Experts believe that the latest initiative pursues two main goals - taking votes away from the radical Opposition and improving the turnout, thereby legitimating the victory of the ruling party.
The president of the National Strategy Institute, Mikhail Remizov, too, is certain that the measure is expected to strip the radicals of many votes and to water down protest voting.
His colleagues agree. “If one imagines that the task is to grab some of the votes that otherwise might be cast for a very noticeable and bright candidate or party that attracts all protesters, then the scheme is easy to understand,” says the political sciences department at the higher school of economics, Leonid Polyakov.
A senior lecturer at the applied political sciences department of the Higher School of Economics, Mark Urnov, believes that “the more people vote against all, the less votes go to the party that is in the lead in the election race.” Interviewed by ITAR-TASS, Urnov said “the restoration of the None-of-the-Above option would make sense in combination with a special clause stating that if the percentage of the votes cast against all reaches a certain very high value, the election shall be declared void.
“Otherwise discontent with the system will merely benefit the leading party, while all minor parties will stand to lose,” Urnov said.

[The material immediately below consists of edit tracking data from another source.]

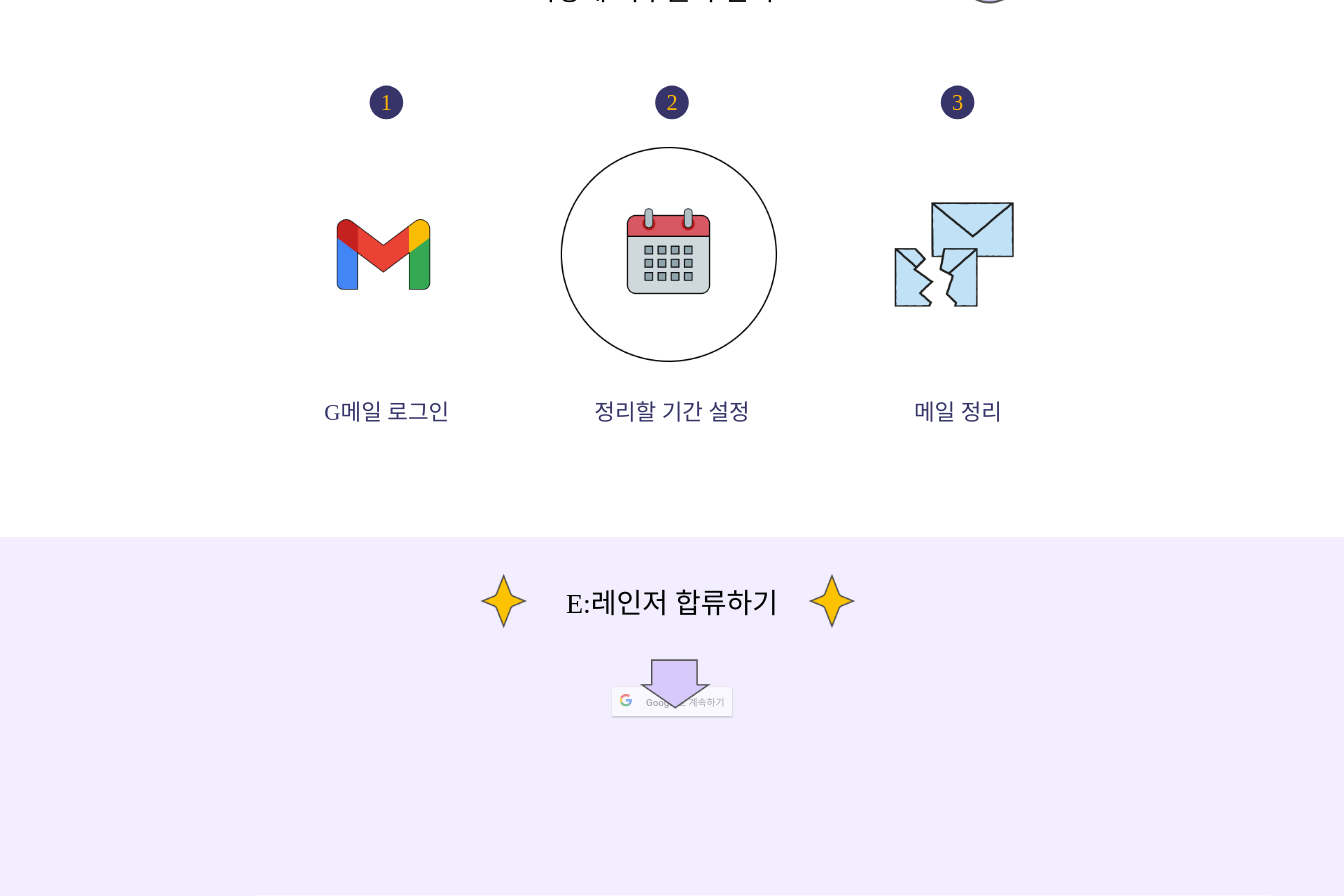
Repository: Sopkathon-30th-2/frontend
Page: /
These files come from the project's save history. The page is drawn as it stood at one moment and after the next save; the edit follows.
The browser window is 1280 px wide. The page is 1920 px wide, so the pictures cover 1920 px, including what lies to the right of the window. The pictures show the part of the page from y = 2955 to 4235 px (the page is 4235 px tall), at 70% of full size.
The project was rebuilt for these pictures with package versions that can differ from the ones it lists, and the page was loaded fresh each time. Also part of the build but not shown: src/components/common/ErrorBoundary.jsx, src/components/common/ErrorComponent.jsx, src/components/common/Loading.jsx, src/utils/wrapPromise.js, src/lib/index.js, src/pages/Sample.jsx, src/pages/ResultPage.jsx, src/components/common/Header.jsx and 1 more.

Above is the page before, as saved 2022-05-22 07:43:09.

After the next save:
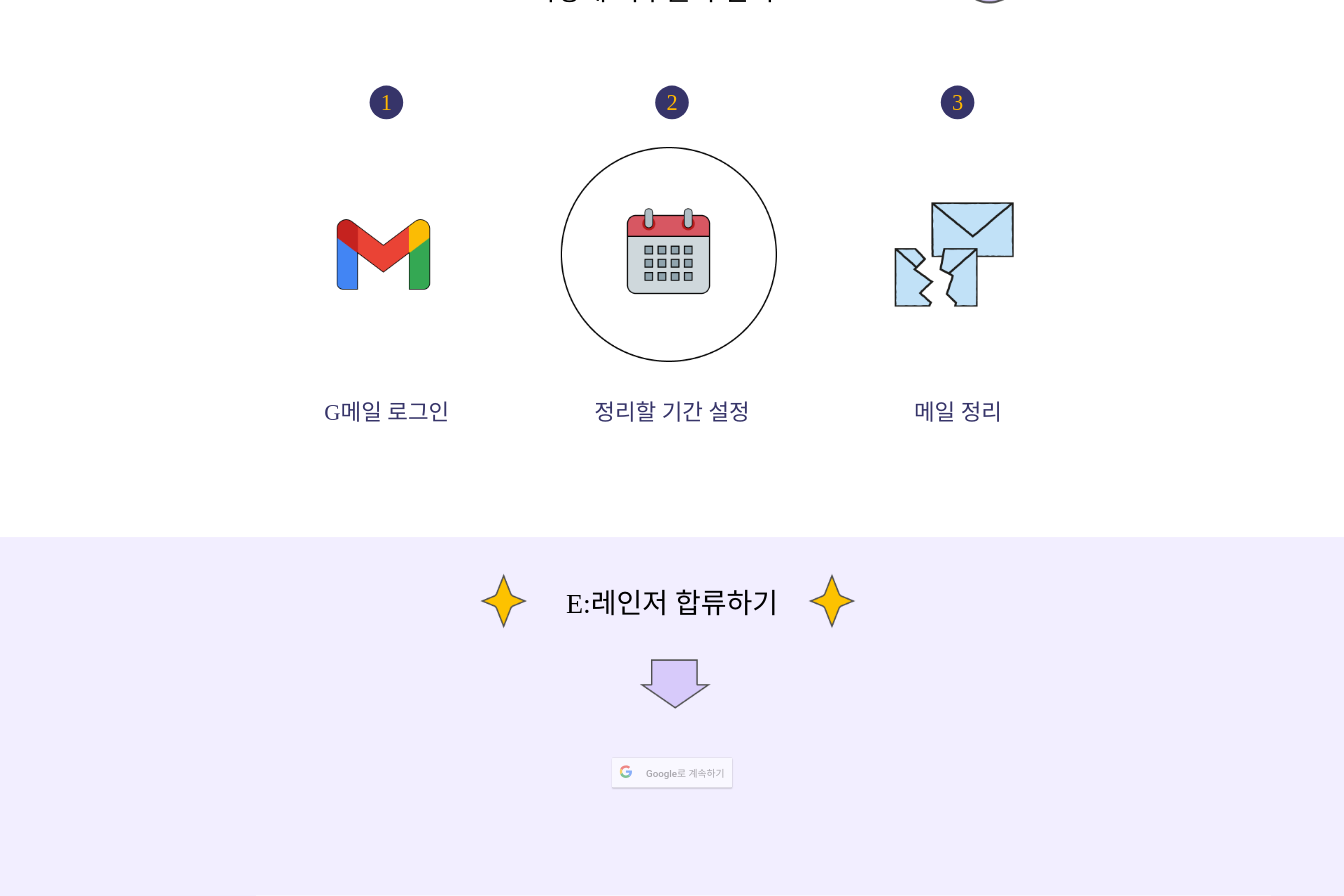
Saved 5 s later.
--- a/src/pages/MainPage.jsx
+++ b/src/pages/MainPage.jsx
@@ -166,7 +166,7 @@
 
 const Googlebtn = styled.div`
   position: absolute;
-  bottom: 50%;
+  bottom: 30%;
   right: 50%;
   transform: translateX(50%);
 `;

The chief of the political consultancy Niccolo M, Igor Mintusov, on the contrary, believes that the None-of-the-Above graph will cause only a very insignificant effect on the election process, if at all. Mintusov told ITAR-TASS “such an option is not found in the ballot papers in most democracies around the world.”
“Restoring this voting option to the election legislation will be reasonable only in the sense it will ease popular anger over its cancellation,” he said.